Others close to the gnarled 80-year-old—his trusted lieutenant Les Hinton, his flame-haired editrix Rebekah Brooks, and Colin Myler, the editor of the scandal sheet News of the World whose criminal practices led to its closure after 168 years—have accepted some responsibility for the mess and find themselves rich but jobless. When the cheery Hinton arranged to meet a pal in an Upper East Side Starbuck’s, he quipped, “I’m the one who looks retired.”
The arrest of James Murdoch, until earlier this year his father’s favorite and the unrivaled heir apparent to the worldwide media empire, has moved sharply closer with the admission by a London-based attorney, whose company represents News Corp. and Queen Elizabeth, that Murdoch Jr. misled the parliamentary committee investigating the hacking. One committee member cheekily suggested a headline: “Queen’s solicitors knew News of the World was lying to Parliament—but did nothing about it.” James Murdoch will return next month to face more cross-examination from the peeved parliamentarians.
And it will be James Murdoch, too, who can expect the toughest ride when shareholders meet on Friday at the News Corp. AGM in Los Angeles. To be helpful, The New York Times, long the butt of Murdoch’s acerbic New York Post, reported that father and son are now at each others’ throats and spend days not talking. “You’re coming back to New York or you’re out,” Rupert is said to have snarled at James, whom he suspected of setting up a rival power base in Europe. “This is one company, not two. And it is run out of New York.”
News Corp AGMs are usually lame, ill-attended affairs, with a benign Rupert indulging shareholders who complain about Fox News or a new Fox movie. This time, though, the theft of private phone messages from celebrities and victims of crime, among them a murdered schoolgirl, promises to turn the snooze-fest into a circus. Angered by his rough treatment at the hands of the Brits, whose bobbies could not save him from having a plate of shaving foam pressed in his face, Murdoch has insisted there can be no repetition of what he described in July as “the most humble day of my life.”
To this end, the AGM, once held in the tranquil Asia Society on Park Avenue, has been switched to the safety of the Fox movie lot in Los Angeles. There is nothing like a media company in deep trouble for keeping journalists from doing their jobs. Reporters, just one per publication, armed with photo ID and credentials, must assemble at a parking garage to be bussed in to the studio, to dodge the protesters expected at the gates. The press may not ask questions at the meeting. The company that founded the Fox network, Fox News, and Fox Business insists that no TV cameras record the scene.
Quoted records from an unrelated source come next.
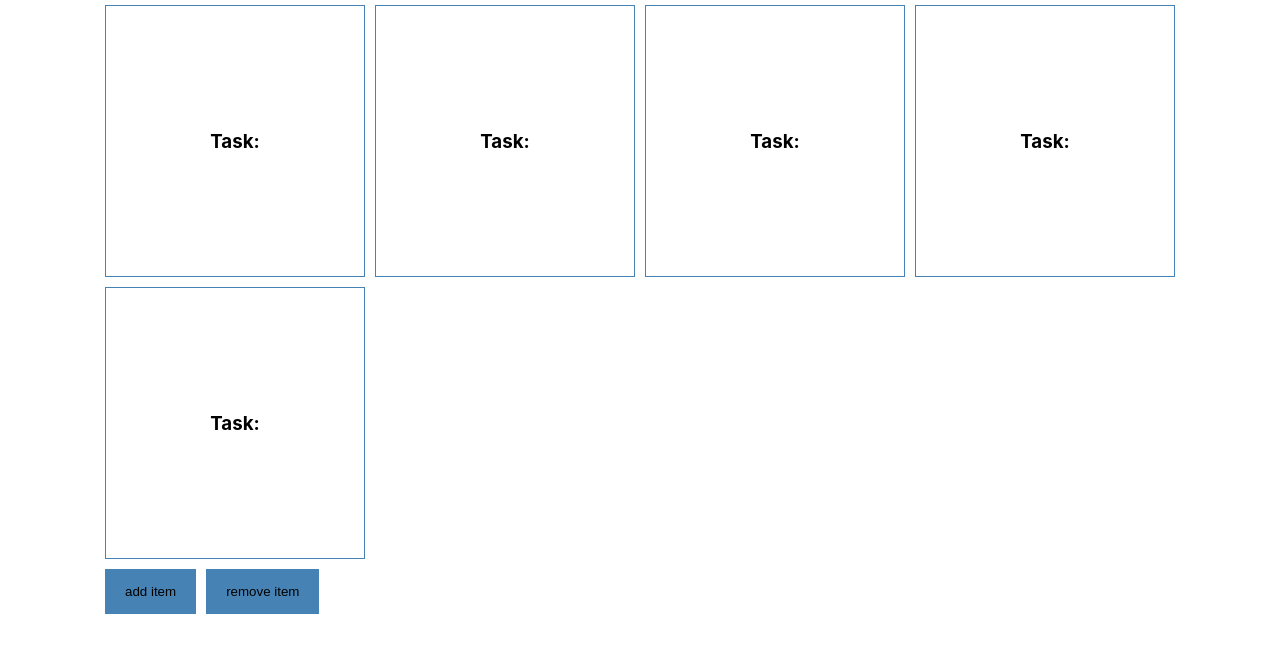
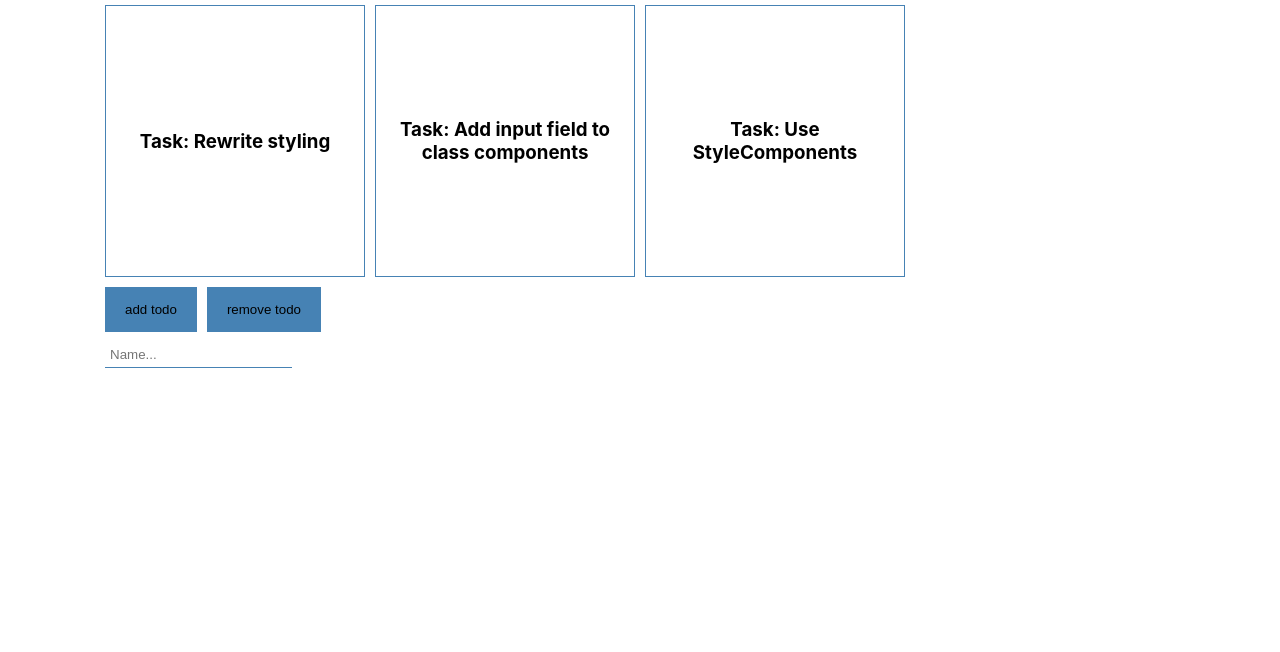
Before and after one commit to willfull-git/react-todo, a React (Create React App) app: page / in a window 1280 px wide. Shown: the top 652 px of the page. Built offline with nearby package versions, Linux system fonts and the light colour scheme.

Commit message:
add - task name field

```diff
--- a/src/App.module.css
+++ b/src/App.module.css
@@ -8,7 +8,7 @@
     flex-wrap: wrap;
 }
 
-.item {
+.todo {
     width: calc(25% - 10px);
     margin: 5px;
     padding-bottom: 25%;
@@ -17,7 +17,8 @@
     box-sizing: border-box;
 }
 
-.itemName {
+.todoName {
+    padding: 15px;
     position: absolute;
     top: 0;
     left: 0;
@@ -26,6 +27,7 @@
     display: flex;
     justify-content: center;
     align-items: center;
+    text-align: center;
 }
 
 .controls {
@@ -38,3 +40,18 @@
     background-color: SteelBlue;
     cursor: pointer;
 }
+
+.input {
+    padding: 5px;
+    margin: 5px;
+    border: 0;
+    border-bottom: 1px solid SteelBlue;
+    outline: none;
+}
+
+.validationMessage {
+    margin: 5px;
+    color: red;
+    font-size: 10px;
+    font-weight: lighter;
+}
--- a/src/components/Controls/index.js
+++ b/src/components/Controls/index.js
@@ -1,17 +1,20 @@
-import React from 'react';
+import React, {useState} from 'react';
 import classes from '../../App.module.css';
 
 const Controls = ({todos, setTodos}) => {
+  const [name, setName] = useState('');
+  const [nameValidationError, setNameValidationError] = useState('');
+
   const controls = [
     {
-      name: 'add item',
+      name: 'add todo',
       className: classes.button,
       handler: handleAddTodo,
       active: true,
       isDisabled: todos.length===10? true: false,
     },
     {
-      name: 'remove item',
+      name: 'remove todo',
       className: classes.button,
       handler: handleRemoveTodo,
       active: todos.length? true: false,
@@ -23,12 +26,19 @@
   function handleAddTodo() {
     const updatedTodos = [...todos];
 
+    if( name.length<3 ){
+      setNameValidationError('Name must be at least 3 characrers long!');
+      return;
+    }
+
     updatedTodos.push({
       id: updatedTodos.length+1,
-      name: ''
+      name: name
     });
 
     setTodos( updatedTodos );
+    setName('');
+    setNameValidationError('');
   }
 
   function handleRemoveTodo() {
@@ -42,6 +52,7 @@
   // |--- Render
   return (
     <div className={classes.todoControls}>
+      <div>
         { controls.map(({name, className, handler, isDisabled}) => {
           return (
             <button
@@ -55,6 +66,22 @@
           )
         })}
       </div>
+
+      <div>
+        <input
+          className={classes.input}
+          type="text"
+          placeholder="Name..."
+          value={name}
+          onChange={(e) => {
+            setName(e.target.value)
+          }}
+        />
+        <p className={classes.validationMessage}>
+          { nameValidationError }
+        </p>
+      </div>
+    </div>
   );
 }
 
--- a/src/components/TodoList/Todo/index.js
+++ b/src/components/TodoList/Todo/index.js
@@ -4,8 +4,8 @@
 
 const Todo = ({todo})=>{
     return (
-        <div className={classes.item}>
-            <div className={classes.itemName}>
+        <div className={classes.todo}>
+            <div className={classes.todoName}>
                 <h3>Task: {todo.name}</h3>
             </div>
         </div>
--- a/src/constants/dataTodo.js
+++ b/src/constants/dataTodo.js
@@ -1,9 +1,7 @@
 const data = [
-  { id: 1, name: '' },
-  { id: 2, name: '' },
-  { id: 3, name: '' },
-  { id: 4, name: '' },
-  { id: 5, name: '' },
+  { id: 1, name: 'Rewrite styling' },
+  { id: 2, name: 'Add input field to class components' },
+  { id: 3, name: 'Use StyleComponents' },
 ];
 
 export default data;
```
Lines whose indentation alone changed are shown as unchanged.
As a concession to those unable to trek to the Coast, there will be an online audio stream.
Murdoch’s siege mentality is understandable, perhaps, in face of the unprecedented assaults on a company led by a man who is more used to dishing the dirt on his opponents than on ducking incoming flak. One set of shareholders is suing News Corp. because it is deemed to have overpaid for Shine, Rupert’s daughter Elizabeth’s London film company that gave her $214 million clear profit. Citing “rampant nepotism,” the writ says that “Murdoch has treated News Corp. like a family candy jar, which he raids whenever his appetite strikes.”
As new phone-hacking victims sue.
Thirteen new people who say News International hacked their phones have field suit against the company ahead of an approaching deadline. They include Shaun Russell, the father of a young girl who survived being attacked with a hammer while her mother and sister were killed. Sara Payne, whose “Sarah’s law” campaign against pedophiles was a pet project of Rebekah Brooks at News of the World, also sued, along with Princess Diana’s former butler Paul Burrell and pop star Dannii Minogue.
Before she was arrested last summer, former News International Executive Rebekah Brooks addressed the News of the World Staff to mark the tabloid's folding. Listen to what she had to say.
The ex-CEO’s wild red mane at a Parliament hearing was ballsy—and unwise.